In answer to your question, I did a little digging.
Not being a specialist in either Middle English or Greek ( though I've spent time at both modern and ancient from time in the country and time with texts) I would say that we have digressed more from Middle English than the modern demotic Greek has from the Koine.
In fact, I am not sure that a Greek version of the NWT exists.
But still, here is the notion that New York based translators working from a collection of English translations add a theological insertion here and there and process it all back into passable Greek. What does this foreign intrusion provide a Greek Orthodox Christian with his own Bible already notated by nearly 2000 years of commentary.
In English, the NWT does not retain the language of the King James - and I don't mean that as a compliment. Unless a new edited edition of Canterbury Tales were written for a comic book, an effort would be taken to retain the verse.

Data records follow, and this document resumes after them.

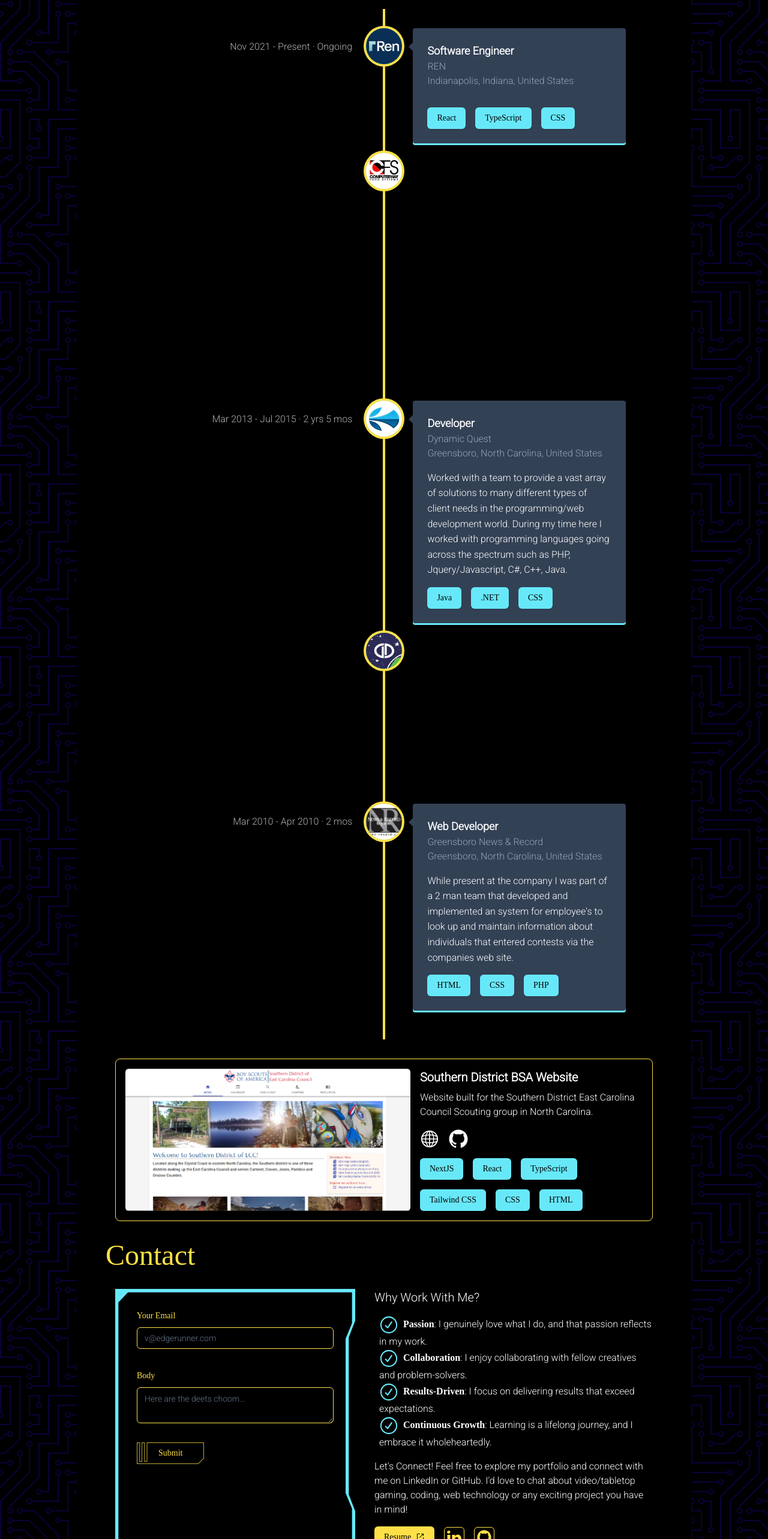
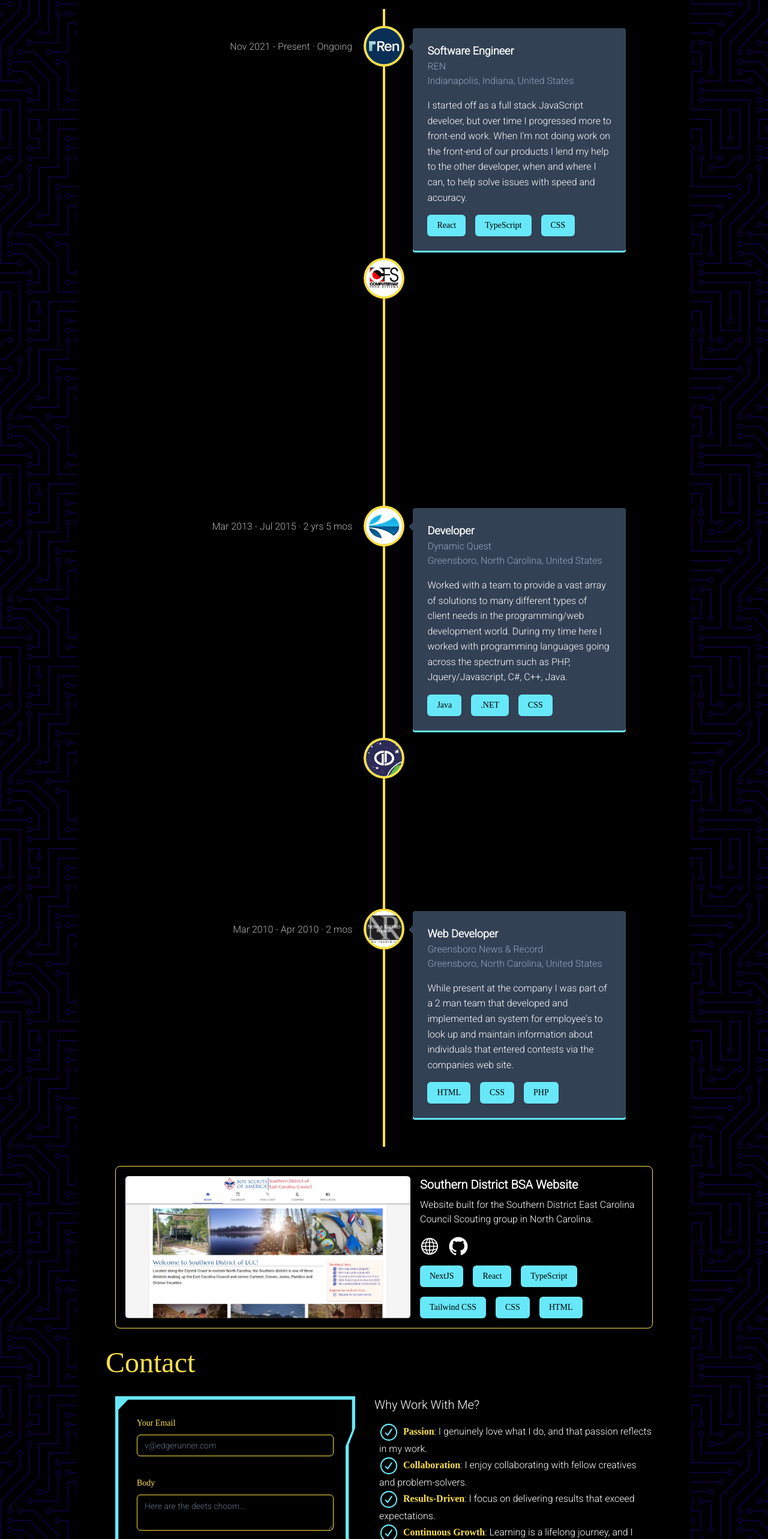
Before and after one commit to Vossryn/portfolio-v2, a Next.js app: page / in a window 1280 px wide. Shown: the part 1898-4464 px from the top of the page at 60% size. Built offline with nearby package versions, Linux system fonts and the light colour scheme; a web font is replaced by a local one.

Commit message:
Adding job description and some text color

```diff
--- a/src/components/Contact/index.tsx
+++ b/src/components/Contact/index.tsx
@@ -14,23 +14,31 @@ const Contact = () => {
         <ul className="my-4 pl-2">
           <li>
             <CheckCircledIcon className="h-8 w-8 mr-2 inline text-cyan-300" />
-            <span className="font-bold font-orbitron">Passion</span>: I
-            genuinely love what I do, and that passion reflects in my work.
+            <span className="font-bold font-orbitron text-yellow-300">
+              Passion
+            </span>
+            : I genuinely love what I do, and that passion reflects in my work.
           </li>
           <li>
             <CheckCircledIcon className="h-8 w-8 mr-2 inline text-cyan-300" />
-            <span className="font-bold font-orbitron">Collaboration</span>: I
-            enjoy collaborating with fellow creatives and problem-solvers.
+            <span className="font-bold font-orbitron text-yellow-300">
+              Collaboration
+            </span>
+            : I enjoy collaborating with fellow creatives and problem-solvers.
           </li>
           <li>
             <CheckCircledIcon className="h-8 w-8 mr-2 inline text-cyan-300" />
-            <span className="font-bold font-orbitron">Results-Driven</span>: I
-            focus on delivering results that exceed expectations.
+            <span className="font-bold font-orbitron text-yellow-300">
+              Results-Driven
+            </span>
+            : I focus on delivering results that exceed expectations.
           </li>
           <li>
             <CheckCircledIcon className="h-8 w-8 mr-2 inline text-cyan-300" />
-            <span className="font-bold font-orbitron">Continuous Growth</span>:
-            Learning is a lifelong journey, and I embrace it wholeheartedly.
+            <span className="font-bold font-orbitron text-yellow-300">
+              Continuous Growth
+            </span>
+            : Learning is a lifelong journey, and I embrace it wholeheartedly.
           </li>
         </ul>
         <p>
--- a/src/constants/index.ts
+++ b/src/constants/index.ts
@@ -34,7 +34,8 @@ export const jobHistory: IjobHistory[] = [
     company: "REN",
     title: "Software Engineer",
     location: "Indianapolis, Indiana, United States",
-    description: "",
+    description:
+      "I started off as a full stack JavaScript develoer, but over time I progressed more to front-end work. When I'm not doing work on the front-end of our products I lend my help to the other developer, when and where I can, to help solve issues with speed and accuracy.",
     logo: "/images/company-icons/ren.jpg",
     skills: ["React", "TypeScript", "CSS"],
   },
```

It does not devote much effort toward the original OT verse. The verse and meter were there in the original Hebrew, but there is no grasp of it in the NWT. How was that faithful to the original?